Back in the 1980s and ‘90s, “pirate” radio stations, unlicensed by the FCC, were launched in communities across the U.S. by people frustrated with the failures of the commercial and public media system, which was increasingly closed to the communities and seemingly beholden to corporate underwriters and interest groups. Harassed for their broadcasting efforts by federal agents, the pirates formed Prometheus, intent on changing the federal laws and opening the radio dial to a new generation of noncommercial, community-based stations. After 15 years of organizing, they won. Rousset said, “We’re going to turn static into sound and use that to amplify people’s voices all over the country.”
Across the U.S. from Immokalee, farmworkers in rural Woodburn, Ore., were fighting against oppressive conditions similar to the tomato and watermelon pickers in Florida. The largest Latino organization in Oregon, PCUN, Pineros y Campesinos Unidos del Noroeste (in English, the Northwest Treeplanters and Farmworkers United), founded an LPFM radio station, Radio Movimiento (Movement Radio). PCUN’s president, Ramon Ramirez, explained: “We’ve been able to use Radio Movimiento: La Voz del Pueblo ... not only to organize farmworkers, but also to provide information. ... For example, we’re broadcasting in four indigenous languages from Mexico and Central America, and we’re giving those folks a voice in the community that they never had.”
When I was covering the Zapatista uprising in Chiapas, Mexico, in early 1994, I attended the first press conference held by the Zapatista military commanders, including Subcomandante Marcos and Comandante Ramona.
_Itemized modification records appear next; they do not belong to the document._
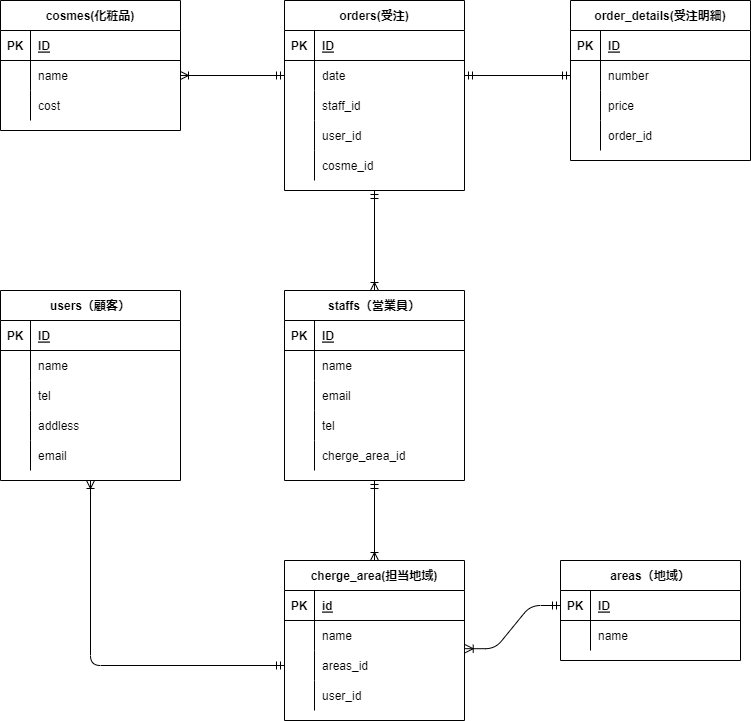
Earlier version of the draw.io export test2.drawio.png (tatsumaki0301/20220723yasumoto). Source tidied: cells renumbered, new cells last; positions are measured from the earlier drawing's top-left corner, leaving out a move shared by most shapes.
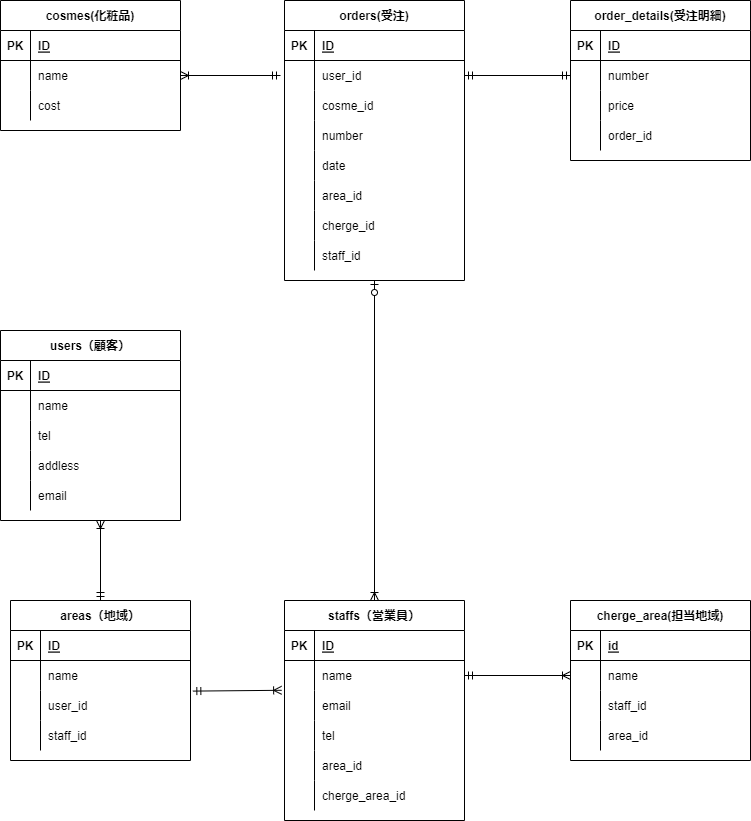
After the change.

Diff of the diagram source:
```diff
@@ -3,7 +3,7 @@
     <mxCell id="0" />
     <mxCell id="1" parent="0" />
     <mxCell id="2" value="cosmes(化粧品)" style="shape=table;startSize=30;rowLines=0;fontStyle=1;align=center;" parent="1" vertex="1">
-      <mxGeometry width="180" height="130" as="geometry" />
+      <mxGeometry y="-40" width="180" height="130" as="geometry" />
     </mxCell>
     <mxCell id="3" style="shape=partialRectangle;fillColor=none;top=0;left=0;bottom=1;right=0;" parent="2" vertex="1">
       <mxGeometry y="30" width="180" height="30" as="geometry" />
@@ -33,7 +33,7 @@
       <mxGeometry x="30" width="150" height="30" as="geometry" />
     </mxCell>
     <mxCell id="12" value="order_details(受注明細)" style="shape=table;startSize=30;rowLines=0;fontStyle=1;align=center;" parent="1" vertex="1">
-      <mxGeometry x="570" width="180" height="160" as="geometry" />
+      <mxGeometry x="570" y="-40" width="180" height="160" as="geometry" />
     </mxCell>
     <mxCell id="13" style="shape=partialRectangle;fillColor=none;top=0;left=0;bottom=1;right=0;" parent="12" vertex="1">
       <mxGeometry y="30" width="180" height="30" as="geometry" />
@@ -72,7 +72,7 @@
       <mxGeometry x="30" width="150" height="30" as="geometry" />
     </mxCell>
     <mxCell id="25" value="orders(受注)" style="shape=table;startSize=30;rowLines=0;fontStyle=1;align=center;" parent="1" vertex="1">
-      <mxGeometry x="284" width="180" height="190" as="geometry" />
+      <mxGeometry x="284" y="-40" width="180" height="280" as="geometry" />
     </mxCell>
     <mxCell id="26" style="shape=partialRectangle;fillColor=none;top=0;left=0;bottom=1;right=0;" parent="25" vertex="1">
       <mxGeometry y="30" width="180" height="30" as="geometry" />
@@ -83,42 +83,69 @@
     <mxCell id="28" value="ID" style="shape=partialRectangle;fillColor=none;top=0;left=0;bottom=0;right=0;align=left;spacingLeft=6;fontStyle=5;overflow=hidden;" parent="26" vertex="1">
       <mxGeometry x="30" width="150" height="30" as="geometry" />
     </mxCell>
+    <mxCell id="99" style="shape=partialRectangle;fillColor=none;top=0;left=0;bottom=0;right=0;points=[[0,0.5],[1,0.5]];portConstraint=eastwest;" parent="25" vertex="1">
+      <mxGeometry y="60" width="180" height="30" as="geometry" />
+    </mxCell>
+    <mxCell id="100" style="shape=partialRectangle;fillColor=none;top=0;left=0;bottom=0;right=0;overflow=hidden;" parent="99" vertex="1">
+      <mxGeometry width="30" height="30" as="geometry" />
+    </mxCell>
+    <mxCell id="101" value="user_id" style="shape=partialRectangle;fillColor=none;top=0;left=0;bottom=0;right=0;align=left;spacingLeft=6;overflow=hidden;" parent="99" vertex="1">
+      <mxGeometry x="30" width="150" height="30" as="geometry" />
+    </mxCell>
     <mxCell id="29" style="shape=partialRectangle;fillColor=none;top=0;left=0;bottom=0;right=0;points=[[0,0.5],[1,0.5]];portConstraint=eastwest;" parent="25" vertex="1">
-      <mxGeometry y="60" width="180" height="30" as="geometry" />
+      <mxGeometry y="90" width="180" height="30" as="geometry" />
     </mxCell>
     <mxCell id="30" style="shape=partialRectangle;fillColor=none;top=0;left=0;bottom=0;right=0;overflow=hidden;" parent="29" vertex="1">
       <mxGeometry width="30" height="30" as="geometry" />
     </mxCell>
-    <mxCell id="31" value="date" style="shape=partialRectangle;fillColor=none;top=0;left=0;bottom=0;right=0;align=left;spacingLeft=6;overflow=hidden;" parent="29" vertex="1">
+    <mxCell id="31" value="cosme_id" style="shape=partialRectangle;fillColor=none;top=0;left=0;bottom=0;right=0;align=left;spacingLeft=6;overflow=hidden;" parent="29" vertex="1">
       <mxGeometry x="30" width="150" height="30" as="geometry" />
     </mxCell>
-    <mxCell id="32" style="shape=partialRectangle;fillColor=none;top=0;left=0;bottom=0;right=0;" parent="25" vertex="1">
-      <mxGeometry y="90" width="180" height="30" as="geometry" />
-    </mxCell>
-    <mxCell id="33" style="shape=partialRectangle;fillColor=none;top=0;left=0;bottom=0;right=0;overflow=hidden;" parent="32" vertex="1">
-      <mxGeometry width="30" height="30" as="geometry" />
-    </mxCell>
-    <mxCell id="34" value="staff_id" style="shape=partialRectangle;fillColor=none;top=0;left=0;bottom=0;right=0;align=left;spacingLeft=6;overflow=hidden;" parent="32" vertex="1">
-      <mxGeometry x="30" width="150" height="30" as="geometry" />
-    </mxCell>
+    <mxCell id="102" style="shape=partialRectangle;fillColor=none;top=0;left=0;bottom=0;right=0;" parent="25" vertex="1">
+      <mxGeometry y="120" width="180" height="30" as="geometry" />
+    </mxCell>
+    <mxCell id="103" style="shape=partialRectangle;fillColor=none;top=0;left=0;bottom=0;right=0;overflow=hidden;" parent="102" vertex="1">
+      <mxGeometry width="30" height="30" as="geometry" />
+    </mxCell>
+    <mxCell id="104" value="number" style="shape=partialRectangle;fillColor=none;top=0;left=0;bottom=0;right=0;align=left;spacingLeft=6;overflow=hidden;" parent="102" vertex="1">
+      <mxGeometry x="30" width="150" height="30" as="geometry" />
+    </mxCell>
     <mxCell id="35" style="shape=partialRectangle;fillColor=none;top=0;left=0;bottom=0;right=0;" parent="25" vertex="1">
-      <mxGeometry y="120" width="180" height="30" as="geometry" />
+      <mxGeometry y="150" width="180" height="30" as="geometry" />
     </mxCell>
     <mxCell id="36" style="shape=partialRectangle;fillColor=none;top=0;left=0;bottom=0;right=0;overflow=hidden;" parent="35" vertex="1">
       <mxGeometry width="30" height="30" as="geometry" />
     </mxCell>
-    <mxCell id="37" value="user_id" style="shape=partialRectangle;fillColor=none;top=0;left=0;bottom=0;right=0;align=left;spacingLeft=6;overflow=hidden;" parent="35" vertex="1">
+    <mxCell id="37" value="date" style="shape=partialRectangle;fillColor=none;top=0;left=0;bottom=0;right=0;align=left;spacingLeft=6;overflow=hidden;" parent="35" vertex="1">
       <mxGeometry x="30" width="150" height="30" as="geometry" />
     </mxCell>
-    <mxCell id="38" style="shape=partialRectangle;fillColor=none;top=0;left=0;bottom=0;right=0;" parent="25" vertex="1">
-      <mxGeometry y="150" width="180" height="30" as="geometry" />
-    </mxCell>
-    <mxCell id="39" style="shape=partialRectangle;fillColor=none;top=0;left=0;bottom=0;right=0;overflow=hidden;" parent="38" vertex="1">
-      <mxGeometry width="30" height="30" as="geometry" />
-    </mxCell>
-    <mxCell id="40" value="cosme_id" style="shape=partialRectangle;fillColor=none;top=0;left=0;bottom=0;right=0;align=left;spacingLeft=6;overflow=hidden;" parent="38" vertex="1">
-      <mxGeometry x="30" width="150" height="30" as="geometry" />
-    </mxCell>
+    <mxCell id="105" style="shape=partialRectangle;fillColor=none;top=0;left=0;bottom=0;right=0;" parent="25" vertex="1">
+      <mxGeometry y="180" width="180" height="30" as="geometry" />
+    </mxCell>
+    <mxCell id="106" style="shape=partialRectangle;fillColor=none;top=0;left=0;bottom=0;right=0;overflow=hidden;" parent="105" vertex="1">
+      <mxGeometry width="30" height="30" as="geometry" />
+    </mxCell>
+    <mxCell id="107" value="area_id" style="shape=partialRectangle;fillColor=none;top=0;left=0;bottom=0;right=0;align=left;spacingLeft=6;overflow=hidden;" parent="105" vertex="1">
+      <mxGeometry x="30" width="150" height="30" as="geometry" />
+    </mxCell>
+    <mxCell id="108" style="shape=partialRectangle;fillColor=none;top=0;left=0;bottom=0;right=0;" parent="25" vertex="1">
+      <mxGeometry y="210" width="180" height="30" as="geometry" />
+    </mxCell>
+    <mxCell id="109" style="shape=partialRectangle;fillColor=none;top=0;left=0;bottom=0;right=0;overflow=hidden;" parent="108" vertex="1">
+      <mxGeometry width="30" height="30" as="geometry" />
+    </mxCell>
+    <mxCell id="110" value="cherge_id" style="shape=partialRectangle;fillColor=none;top=0;left=0;bottom=0;right=0;align=left;spacingLeft=6;overflow=hidden;" parent="108" vertex="1">
+      <mxGeometry x="30" width="150" height="30" as="geometry" />
+    </mxCell>
+    <mxCell id="111" style="shape=partialRectangle;fillColor=none;top=0;left=0;bottom=0;right=0;" parent="25" vertex="1">
+      <mxGeometry y="240" width="180" height="30" as="geometry" />
+    </mxCell>
+    <mxCell id="112" style="shape=partialRectangle;fillColor=none;top=0;left=0;bottom=0;right=0;overflow=hidden;" parent="111" vertex="1">
+      <mxGeometry width="30" height="30" as="geometry" />
+    </mxCell>
+    <mxCell id="113" value="staff_id" style="shape=partialRectangle;fillColor=none;top=0;left=0;bottom=0;right=0;align=left;spacingLeft=6;overflow=hidden;" parent="111" vertex="1">
+      <mxGeometry x="30" width="150" height="30" as="geometry" />
+    </mxCell>
     <mxCell id="41" value="users（顧客）" style="shape=table;startSize=30;rowLines=0;fontStyle=1;align=center;" parent="1" vertex="1">
       <mxGeometry y="290" width="180" height="190" as="geometry" />
     </mxCell>
@@ -168,7 +195,7 @@
       <mxGeometry x="30" width="150" height="30" as="geometry" />
     </mxCell>
     <mxCell id="57" value="staffs（営業員）" style="shape=table;startSize=30;rowLines=0;fontStyle=1;align=center;" parent="1" vertex="1">
-      <mxGeometry x="284" y="290" width="180" height="190" as="geometry" />
+      <mxGeometry x="284" y="560" width="180" height="220" as="geometry" />
     </mxCell>
     <mxCell id="58" style="shape=partialRectangle;fillColor=none;top=0;left=0;bottom=1;right=0;" parent="57" vertex="1">
       <mxGeometry y="30" width="180" height="30" as="geometry" />
@@ -206,17 +233,26 @@
     <mxCell id="69" value="tel" style="shape=partialRectangle;fillColor=none;top=0;left=0;bottom=0;right=0;align=left;spacingLeft=6;overflow=hidden;" parent="67" vertex="1">
       <mxGeometry x="30" width="150" height="30" as="geometry" />
     </mxCell>
-    <mxCell id="70" style="shape=partialRectangle;fillColor=none;top=0;left=0;bottom=0;right=0;" parent="57" vertex="1">
-      <mxGeometry y="150" width="180" height="30" as="geometry" />
-    </mxCell>
-    <mxCell id="71" style="shape=partialRectangle;fillColor=none;top=0;left=0;bottom=0;right=0;overflow=hidden;" parent="70" vertex="1">
-      <mxGeometry width="30" height="30" as="geometry" />
-    </mxCell>
+    <mxCell id="114" style="shape=partialRectangle;fillColor=none;top=0;left=0;bottom=0;right=0;" parent="57" vertex="1">
+      <mxGeometry y="150" width="180" height="30" as="geometry" />
+    </mxCell>
+    <mxCell id="115" style="shape=partialRectangle;fillColor=none;top=0;left=0;bottom=0;right=0;overflow=hidden;" parent="114" vertex="1">
+      <mxGeometry width="30" height="30" as="geometry" />
+    </mxCell>
+    <mxCell id="116" value="area_id" style="shape=partialRectangle;fillColor=none;top=0;left=0;bottom=0;right=0;align=left;spacingLeft=6;overflow=hidden;" parent="114" vertex="1">
+      <mxGeometry x="30" width="150" height="30" as="geometry" />
+    </mxCell>
+    <mxCell id="117" style="shape=partialRectangle;fillColor=none;top=0;left=0;bottom=0;right=0;" parent="57" vertex="1">
+      <mxGeometry y="180" width="180" height="30" as="geometry" />
+    </mxCell>
+    <mxCell id="118" style="shape=partialRectangle;fillColor=none;top=0;left=0;bottom=0;right=0;overflow=hidden;" parent="117" vertex="1">
+      <mxGeometry width="30" height="30" as="geometry" />
+    </mxCell>
-    <mxCell id="72" value="cherge_area_id" style="shape=partialRectangle;fillColor=none;top=0;left=0;bottom=0;right=0;align=left;spacingLeft=6;overflow=hidden;" parent="70" vertex="1">
+    <mxCell id="72" value="cherge_area_id" style="shape=partialRectangle;fillColor=none;top=0;left=0;bottom=0;right=0;align=left;spacingLeft=6;overflow=hidden;" parent="117" vertex="1">
       <mxGeometry x="30" width="150" height="30" as="geometry" />
     </mxCell>
     <mxCell id="73" value="areas（地域）" style="shape=table;startSize=30;rowLines=0;fontStyle=1;align=center;" parent="1" vertex="1">
-      <mxGeometry x="560" y="560" width="180" height="100" as="geometry" />
+      <mxGeometry x="10" y="560" width="180" height="160" as="geometry" />
     </mxCell>
     <mxCell id="74" style="shape=partialRectangle;fillColor=none;top=0;left=0;bottom=1;right=0;points=[[0,0.5],[1,0.5]];portConstraint=eastwest;" parent="73" vertex="1">
       <mxGeometry y="30" width="180" height="30" as="geometry" />
@@ -236,8 +272,26 @@
     <mxCell id="79" value="name" style="shape=partialRectangle;fillColor=none;top=0;left=0;bottom=0;right=0;align=left;spacingLeft=6;overflow=hidden;" parent="77" vertex="1">
       <mxGeometry x="30" width="150" height="30" as="geometry" />
     </mxCell>
+    <mxCell id="32" style="shape=partialRectangle;fillColor=none;top=0;left=0;bottom=0;right=0;" parent="73" vertex="1">
+      <mxGeometry y="90" width="180" height="30" as="geometry" />
+    </mxCell>
+    <mxCell id="119" style="shape=partialRectangle;fillColor=none;top=0;left=0;bottom=0;right=0;overflow=hidden;" parent="32" vertex="1">
+      <mxGeometry width="30" height="30" as="geometry" />
+    </mxCell>
+    <mxCell id="120" value="user_id" style="shape=partialRectangle;fillColor=none;top=0;left=0;bottom=0;right=0;align=left;spacingLeft=6;overflow=hidden;" parent="32" vertex="1">
+      <mxGeometry x="30" width="150" height="30" as="geometry" />
+    </mxCell>
+    <mxCell id="121" style="shape=partialRectangle;fillColor=none;top=0;left=0;bottom=0;right=0;" parent="73" vertex="1">
+      <mxGeometry y="120" width="180" height="30" as="geometry" />
+    </mxCell>
+    <mxCell id="122" style="shape=partialRectangle;fillColor=none;top=0;left=0;bottom=0;right=0;overflow=hidden;" parent="121" vertex="1">
+      <mxGeometry width="30" height="30" as="geometry" />
+    </mxCell>
+    <mxCell id="123" value="staff_id" style="shape=partialRectangle;fillColor=none;top=0;left=0;bottom=0;right=0;align=left;spacingLeft=6;overflow=hidden;" parent="121" vertex="1">
+      <mxGeometry x="30" width="150" height="30" as="geometry" />
+    </mxCell>
     <mxCell id="80" value="cherge_area(担当地域)" style="shape=table;startSize=30;rowLines=0;fontStyle=1;align=center;" parent="1" vertex="1">
-      <mxGeometry x="284" y="560" width="180" height="160" as="geometry" />
+      <mxGeometry x="570" y="560" width="180" height="160" as="geometry" />
     </mxCell>
     <mxCell id="81" style="shape=partialRectangle;fillColor=none;top=0;left=0;bottom=1;right=0;" parent="80" vertex="1">
       <mxGeometry y="30" width="180" height="30" as="geometry" />
@@ -263,35 +317,41 @@
     <mxCell id="88" style="shape=partialRectangle;fillColor=none;top=0;left=0;bottom=0;right=0;overflow=hidden;" parent="87" vertex="1">
       <mxGeometry width="30" height="30" as="geometry" />
     </mxCell>
-    <mxCell id="89" value="areas_id" style="shape=partialRectangle;fillColor=none;top=0;left=0;bottom=0;right=0;align=left;spacingLeft=6;overflow=hidden;" parent="87" vertex="1">
+    <mxCell id="89" value="staff_id" style="shape=partialRectangle;fillColor=none;top=0;left=0;bottom=0;right=0;align=left;spacingLeft=6;overflow=hidden;" parent="87" vertex="1">
       <mxGeometry x="30" width="150" height="30" as="geometry" />
     </mxCell>
-    <mxCell id="90" style="shape=partialRectangle;fillColor=none;top=0;left=0;bottom=0;right=0;" parent="80" vertex="1">
-      <mxGeometry y="120" width="180" height="30" as="geometry" />
-    </mxCell>
-    <mxCell id="91" style="shape=partialRectangle;fillColor=none;top=0;left=0;bottom=0;right=0;overflow=hidden;" parent="90" vertex="1">
-      <mxGeometry width="30" height="30" as="geometry" />
-    </mxCell>
-    <mxCell id="92" value="user_id" style="shape=partialRectangle;fillColor=none;top=0;left=0;bottom=0;right=0;align=left;spacingLeft=6;overflow=hidden;" parent="90" vertex="1">
-      <mxGeometry x="30" width="150" height="30" as="geometry" />
-    </mxCell>
+    <mxCell id="124" style="shape=partialRectangle;fillColor=none;top=0;left=0;bottom=0;right=0;" parent="80" vertex="1">
+      <mxGeometry y="120" width="180" height="30" as="geometry" />
+    </mxCell>
+    <mxCell id="125" style="shape=partialRectangle;fillColor=none;top=0;left=0;bottom=0;right=0;overflow=hidden;" parent="124" vertex="1">
+      <mxGeometry width="30" height="30" as="geometry" />
+    </mxCell>
+    <mxCell id="126" value="area_id" style="shape=partialRectangle;fillColor=none;top=0;left=0;bottom=0;right=0;align=left;spacingLeft=6;overflow=hidden;" parent="124" vertex="1">
+      <mxGeometry x="30" width="150" height="30" as="geometry" />
+    </mxCell>
-    <mxCell id="93" style="fontSize=12;html=1;endArrow=ERoneToMany;startArrow=ERmandOne;entryX=0.5;entryY=0;entryDx=0;entryDy=0;exitX=0.5;exitY=1;exitDx=0;exitDy=0;" parent="1" edge="1" source="57" target="80">
+    <mxCell id="93" style="fontSize=12;html=1;endArrow=ERoneToMany;startArrow=ERmandOne;entryX=-0.016;entryY=-0.007;entryDx=0;entryDy=0;entryPerimeter=0;exitX=1.013;exitY=1.02;exitDx=0;exitDy=0;exitPerimeter=0;" parent="1" edge="1" source="77" target="64">
       <mxGeometry relative="1" as="geometry" />
     </mxCell>
-    <mxCell id="94" style="edgeStyle=entityRelationEdgeStyle;fontSize=12;html=1;endArrow=ERoneToMany;startArrow=ERmandOne;exitX=0;exitY=0.5;exitDx=0;exitDy=0;entryX=1.004;entryY=-0.06;entryDx=0;entryDy=0;entryPerimeter=0;" parent="1" edge="1" source="74" target="87">
-      <mxGeometry relative="1" as="geometry" />
-    </mxCell>
-    <mxCell id="95" style="fontSize=12;html=1;endArrow=ERmandOne;startArrow=ERmandOne;exitX=1;exitY=0.5;exitDx=0;exitDy=0;entryX=0;entryY=0.5;entryDx=0;entryDy=0;" parent="1" edge="1" source="29" target="16">
+    <mxCell id="95" style="fontSize=12;html=1;endArrow=ERmandOne;startArrow=ERmandOne;exitX=1;exitY=0.5;exitDx=0;exitDy=0;entryX=0;entryY=0.5;entryDx=0;entryDy=0;" parent="1" edge="1" source="99" target="16">
       <mxGeometry relative="1" as="geometry" />
     </mxCell>
-    <mxCell id="96" style="edgeStyle=orthogonalEdgeStyle;fontSize=12;html=1;endArrow=ERoneToMany;startArrow=ERmandOne;entryX=0.5;entryY=1;entryDx=0;entryDy=0;exitX=0;exitY=0.5;exitDx=0;exitDy=0;" parent="1" edge="1" source="87" target="41">
-      <mxGeometry relative="1" as="geometry" />
+    <mxCell id="96" style="fontSize=12;html=1;endArrow=ERoneToMany;startArrow=ERmandOne;exitX=0.5;exitY=0;exitDx=0;exitDy=0;" parent="1" edge="1" source="73">
+      <mxGeometry relative="1" as="geometry">
+        <mxPoint x="100" y="480" as="targetPoint" />
+      </mxGeometry>
     </mxCell>
-    <mxCell id="97" style="fontSize=12;html=1;endArrow=ERoneToMany;startArrow=ERmandOne;exitX=0.5;exitY=1;exitDx=0;exitDy=0;entryX=0.5;entryY=0;entryDx=0;entryDy=0;" parent="1" edge="1" source="25" target="57">
-      <mxGeometry relative="1" as="geometry" />
-    </mxCell>
-    <mxCell id="98" style="fontSize=12;html=1;endArrow=ERoneToMany;startArrow=ERmandOne;exitX=0;exitY=0.5;exitDx=0;exitDy=0;entryX=1;entryY=0.5;entryDx=0;entryDy=0;" parent="1" edge="1" source="29" target="6">
-      <mxGeometry relative="1" as="geometry" />
+    <mxCell id="98" style="fontSize=12;html=1;endArrow=ERoneToMany;startArrow=ERmandOne;entryX=1;entryY=0.5;entryDx=0;entryDy=0;" parent="1" edge="1" target="6">
+      <mxGeometry relative="1" as="geometry">
+        <mxPoint x="280" y="35" as="sourcePoint" />
+      </mxGeometry>
     </mxCell>
+    <mxCell id="127" style="fontSize=12;html=1;endArrow=ERoneToMany;startArrow=ERmandOne;entryX=0;entryY=0.5;entryDx=0;entryDy=0;exitX=1;exitY=0.5;exitDx=0;exitDy=0;" parent="1" edge="1" source="61" target="84">
+      <mxGeometry relative="1" as="geometry" />
+    </mxCell>
+    <mxCell id="128" style="fontSize=12;html=1;endArrow=ERoneToMany;startArrow=ERzeroToOne;exitX=0.5;exitY=1;exitDx=0;exitDy=0;" parent="1" edge="1" source="25">
+      <mxGeometry relative="1" as="geometry">
+        <mxPoint x="374" y="560" as="targetPoint" />
+      </mxGeometry>
+    </mxCell>
   </root>
 </mxGraphModel>
```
They called it specifically for Mexican radio journalists. Radio, Marcos said, was the most accessible form of mass communication. Even the poorest village had at least one radio around which people could gather, he said.
Social-media platforms like Twitter and Facebook have been rightly credited with supporting social movements like the Arab Spring in recent years. But the fact remains that most people in the U.S. receive their news from traditional sources, especially radio and television, more so in groups separated by the “digital divide”—the poor, immigrants and other marginalized communities.
LPFM applications must be filed in October, and significant advanced planning is required by any applicant group that hopes to succeed. The Oregon workers knew nothing about radio. Prometheus recruited 300 media activists from around the world to help get them on the air with a radio “barn raising” where volunteers literally built the station from the ground up.
The airwaves are a public treasure, and we have to take them back. The Prometheus Radio Project is waiting to hear from you.
Denis Moynihan contributed research to this column.